VT MAK released an update to its suite of simulation software, including products: VR-Forces, VR-Vantage and VR-Engage.
All three products share software technology that creates advantages for customers, according to the company, which says the visual quality of VR-Vantage permeates VR-Forces’ 3-D views, bringing better visual correlation to your computer-generated forces (CGF). The company also says the simulation engine that powers VR-Forces is tailored to support immersive first-person experiences in VR-Engage – and when one of its products makes an advancement – for example the addition of CDB support for terrains – the benefit is passed along to the other products in the MAK suite.
VR-Forces v.4.6 offers new features that will improve simulation accuracy and make it easier to use CDB databases, model close-up warfare, or make last-second changes to a scenario. The company says modeling the electronic battlespace is improved dramatically in VR-Forces 4.6, with particular attention given to radar systems and jammers.
VR-Vantage 2.3 adds new features and improvements to visuals, performance and content such as smoother scenes, faster light points, better thread management, shadow performance improvements, better computer graphics techniques, indirect rendering, bindless textures and alpha to coverage multi-sampling techniques.

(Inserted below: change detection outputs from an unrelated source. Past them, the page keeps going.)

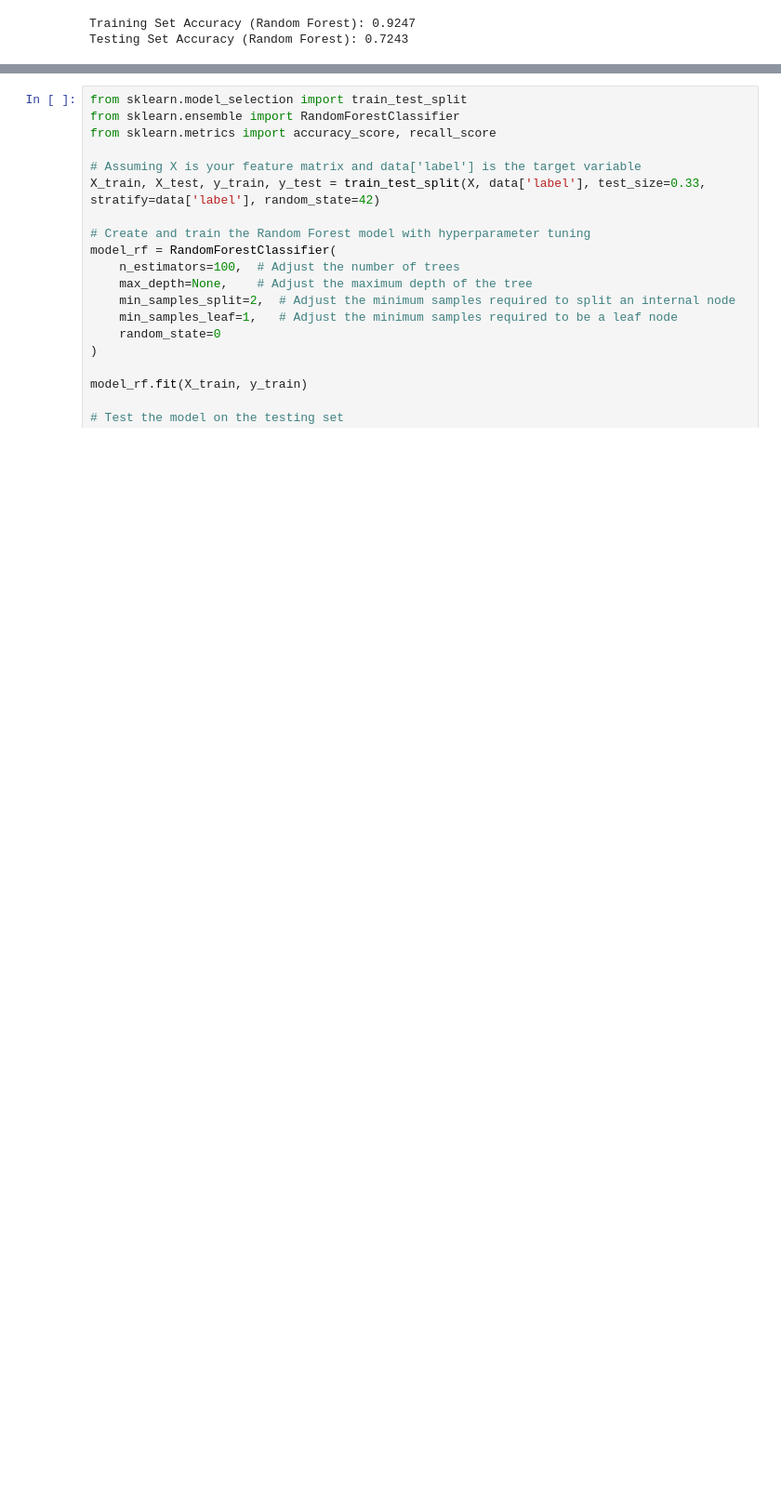
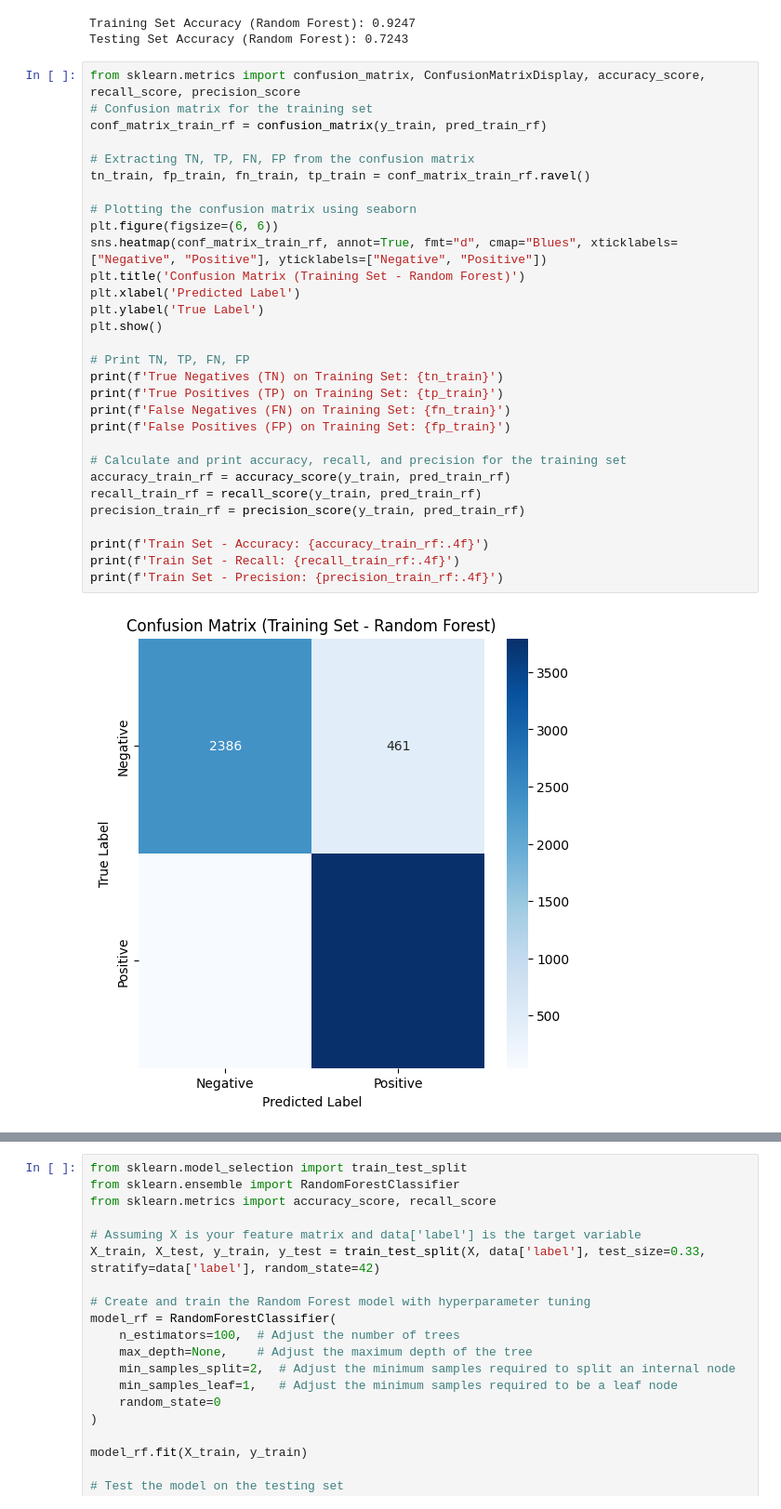
Before and after one commit to trimoyee-g/Flipkart-Reviews-Sentiment-Analysis, a Jupyter notebook: Sentiment Analysis.ipynb, the cells around one changed output, grey strips where cells are left out. Shown: that part at 93% size. Cells and saved outputs as stored; diff of their text form; blank space fills up the shorter version.

Commit message:
added confusion matrix for training data

```diff
--- a/Sentiment Analysis.ipynb
+++ b/Sentiment Analysis.ipynb
@@ -196,3 +198,35 @@ print(f'Testing Set Accuracy (Random Forest): {accuracy_test_rf:.4f}')
 # %% [output]
 Training Set Accuracy (Random Forest): 0.9247
 Testing Set Accuracy (Random Forest): 0.7243
+# %%
+from sklearn.metrics import confusion_matrix, ConfusionMatrixDisplay, accuracy_score, recall_score, precision_score
+# Confusion matrix for the training set
+conf_matrix_train_rf = confusion_matrix(y_train, pred_train_rf)
+
+# Extracting TN, TP, FN, FP from the confusion matrix
+tn_train, fp_train, fn_train, tp_train = conf_matrix_train_rf.ravel()
+
+# Plotting the confusion matrix using seaborn
+plt.figure(figsize=(6, 6))
+sns.heatmap(conf_matrix_train_rf, annot=True, fmt="d", cmap="Blues", xticklabels=["Negative", "Positive"], yticklabels=["Negative", "Positive"])
+plt.title('Confusion Matrix (Training Set - Random Forest)')
+plt.xlabel('Predicted Label')
+plt.ylabel('True Label')
+plt.show()
+
+# Print TN, TP, FN, FP
+print(f'True Negatives (TN) on Training Set: {tn_train}')
+print(f'True Positives (TP) on Training Set: {tp_train}')
+print(f'False Negatives (FN) on Training Set: {fn_train}')
+print(f'False Positives (FP) on Training Set: {fp_train}')
+
+# Calculate and print accuracy, recall, and precision for the training set
+accuracy_train_rf = accuracy_score(y_train, pred_train_rf)
+recall_train_rf = recall_score(y_train, pred_train_rf)
+precision_train_rf = precision_score(y_train, pred_train_rf)
+
+print(f'Train Set - Accuracy: {accuracy_train_rf:.4f}')
+print(f'Train Set - Recall: {recall_train_rf:.4f}')
+print(f'Train Set - Precision: {precision_train_rf:.4f}')
+# %% [output]
+[figure, added]
```
Also changed, not shown: parts of 2 cells of this notebook.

VR-Engage is MAK’s multi-role virtual simulator that lets you play the role of a first-person human character; a vehicle driver, gunner or commander; or the pilot of an airplane or helicopter. Version 1.2 adds new capabilities, including remote assignment of roles to VR-Engage stations, the ability to interact with simulated control panels and visual interfaces, improved weapon posture and expanded flight simulation capabilities.